Friendly Fire: Facebook a danger to publishers

Facebook apps play straight into Mark Zuckerberg’s hands, by lending their brand to the goal of keeping users within the Facebook universe. Publishers must re-think the sustainability of an in-Facebook strategy.

Any good friendship is a two-way street – and publishers would do well to remember this when it comes to Facebook.

News organisations have Facebook pages that correlate with their brands.

These pages may have tens of thousands of friends. Which is all well and good, but how much traffic is this delivering to their sites?

I’ll bet it’s not much, at least as a percentage of overall site traffic.

Yes, every eyeball counts and there’s a good argument that says Facebook friends are more engaged readers than a user who surfs Google to your site. But while having a Facebook presence is an essential requirement for online news providers, I suspect publishers are getting mired in another low return exercise and training readers to never even visit the ‘parent’ news site.

As publishers, we have to use the social networking giant more effectively. If we don’t, we can be sure Facebook will use us. Its CEO Mark Zuckerberg makes no secret of the fact he wants media content – and lots of it.

“I hope that we can play a part in enabling . . . the companies that are out there producing this great content to become more social,” he said at an e-G8 forum in Paris earlier in the year.

“We’re going to see a lot of the transformation in these industries over the next three to five years.”

Another way to look at it is that Facebook wants to become the “operating system of the web”, as Mashable’s Ben Parr puts it.

The recently unveiled Facebook apps from publishers such as Yahoo News, the Washington Post, The Guardian, Gizmodo and a number of others, are a clear step in that direction.

The apps tie in with Facebook’s new Timeline interface, as well as the new Ticker sidebar that lets users read news stories within Facebook and easily share their reading histories.

It’s worth emphasising that these apps keep the reader wholly within the Facebook domain. They make no effort, other than via brand awareness, to steer the reader towards the originating masthead.

That so many traditional and online publishers have given the go-ahead for their content to be fully replicated within Facebook – sacrificing page views on their own websites – is a big coup for Facebook.

And it smacks of publisher desperation.

Washington Post CEO Donald Graham said his company expected to see better user engagement and ultimately more reading activity by putting its stories within Facebook.

“If you know that several of your friends have read a story, you’ll be more interested in it,” Mr Graham told audiences at the Washington Post’s Facebook launch. “We encourage people to try it out with their friends and keep up-to-date on the news.”

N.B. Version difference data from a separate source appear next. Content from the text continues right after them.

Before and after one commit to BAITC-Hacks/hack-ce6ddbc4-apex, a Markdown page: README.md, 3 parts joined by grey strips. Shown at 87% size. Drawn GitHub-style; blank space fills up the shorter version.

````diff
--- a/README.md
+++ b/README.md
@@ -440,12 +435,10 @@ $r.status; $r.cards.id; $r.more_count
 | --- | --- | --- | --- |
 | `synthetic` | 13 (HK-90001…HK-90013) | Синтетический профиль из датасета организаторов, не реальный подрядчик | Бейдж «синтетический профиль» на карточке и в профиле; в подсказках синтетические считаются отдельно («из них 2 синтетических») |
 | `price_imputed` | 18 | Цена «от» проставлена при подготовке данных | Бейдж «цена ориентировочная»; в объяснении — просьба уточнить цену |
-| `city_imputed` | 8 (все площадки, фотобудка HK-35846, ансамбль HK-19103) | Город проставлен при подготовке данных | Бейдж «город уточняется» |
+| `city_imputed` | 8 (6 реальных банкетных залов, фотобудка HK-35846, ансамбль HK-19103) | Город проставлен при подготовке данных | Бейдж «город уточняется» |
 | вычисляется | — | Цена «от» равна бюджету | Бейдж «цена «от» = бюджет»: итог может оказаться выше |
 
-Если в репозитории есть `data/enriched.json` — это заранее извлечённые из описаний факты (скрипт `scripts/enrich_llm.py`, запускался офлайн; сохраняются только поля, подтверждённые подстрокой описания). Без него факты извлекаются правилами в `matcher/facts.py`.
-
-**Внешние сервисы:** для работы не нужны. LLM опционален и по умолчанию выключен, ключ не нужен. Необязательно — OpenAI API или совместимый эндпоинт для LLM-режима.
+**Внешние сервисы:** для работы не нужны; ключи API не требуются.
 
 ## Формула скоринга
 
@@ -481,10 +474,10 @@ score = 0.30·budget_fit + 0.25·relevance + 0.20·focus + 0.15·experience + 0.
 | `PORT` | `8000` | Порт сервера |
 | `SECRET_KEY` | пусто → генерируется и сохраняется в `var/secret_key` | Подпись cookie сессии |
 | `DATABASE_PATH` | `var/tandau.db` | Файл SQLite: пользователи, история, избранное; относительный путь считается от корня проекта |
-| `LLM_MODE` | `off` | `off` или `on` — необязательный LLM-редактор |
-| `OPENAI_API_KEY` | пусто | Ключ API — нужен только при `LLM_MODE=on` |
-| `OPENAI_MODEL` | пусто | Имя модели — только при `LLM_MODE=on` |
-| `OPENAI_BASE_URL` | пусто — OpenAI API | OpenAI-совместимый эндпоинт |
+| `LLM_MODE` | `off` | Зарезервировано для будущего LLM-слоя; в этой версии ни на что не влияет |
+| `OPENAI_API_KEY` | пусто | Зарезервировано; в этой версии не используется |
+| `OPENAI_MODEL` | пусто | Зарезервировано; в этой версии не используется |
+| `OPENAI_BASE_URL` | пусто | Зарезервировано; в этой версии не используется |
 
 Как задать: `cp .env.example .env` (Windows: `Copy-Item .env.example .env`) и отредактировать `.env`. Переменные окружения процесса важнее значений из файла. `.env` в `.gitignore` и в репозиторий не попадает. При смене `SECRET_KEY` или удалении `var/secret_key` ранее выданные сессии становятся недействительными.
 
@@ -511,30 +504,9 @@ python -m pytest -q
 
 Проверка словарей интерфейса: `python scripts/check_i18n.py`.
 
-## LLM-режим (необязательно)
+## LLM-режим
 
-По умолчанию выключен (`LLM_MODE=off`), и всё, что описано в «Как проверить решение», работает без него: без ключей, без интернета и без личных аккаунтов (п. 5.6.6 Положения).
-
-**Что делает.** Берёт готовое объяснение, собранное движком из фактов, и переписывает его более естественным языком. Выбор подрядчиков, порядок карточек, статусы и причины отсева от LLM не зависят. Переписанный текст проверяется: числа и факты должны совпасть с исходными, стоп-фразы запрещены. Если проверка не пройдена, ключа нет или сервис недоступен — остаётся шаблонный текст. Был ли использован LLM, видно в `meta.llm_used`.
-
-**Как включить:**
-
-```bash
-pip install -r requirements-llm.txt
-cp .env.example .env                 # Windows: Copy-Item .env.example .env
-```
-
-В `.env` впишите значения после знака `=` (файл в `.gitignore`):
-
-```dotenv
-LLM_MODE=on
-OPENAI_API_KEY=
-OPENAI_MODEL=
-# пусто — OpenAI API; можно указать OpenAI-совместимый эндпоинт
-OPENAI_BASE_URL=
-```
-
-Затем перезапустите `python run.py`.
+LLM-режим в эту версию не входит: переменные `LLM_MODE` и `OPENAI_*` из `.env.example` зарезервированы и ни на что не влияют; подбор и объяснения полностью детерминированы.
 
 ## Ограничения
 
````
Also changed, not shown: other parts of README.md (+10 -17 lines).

That is a very brave move. And more than a little ironic given that not so long ago some publishers were accusing Google of stealing their content. (Google, in fact, drives a large percentage of traffic to news sites.)

Either way, publishers need to ask themselves who is really benefitting.

Facebook apps such as the Washington Post and The Guardian’s play straight into Zuckerberg’s hands by lending their brand to the goal of keeping users within the Facebook universe.

The compounding factors to date for publishers, in product terms, are the disappointing results from iPad apps and the apparent failure of Google+ to steal market share from Facebook.

One social network is plenty for most people, and as long as Facebook keeps a focus on user experience and manages the privacy debate maturely, it will be hard to displace. At best, Google+ will be to social networking what Microsoft’s Bing is to online search: perfectly adequate; fun to stumble onto occasionally; and completely irrelevant to the mainstream web.

iPad apps are a slightly different story.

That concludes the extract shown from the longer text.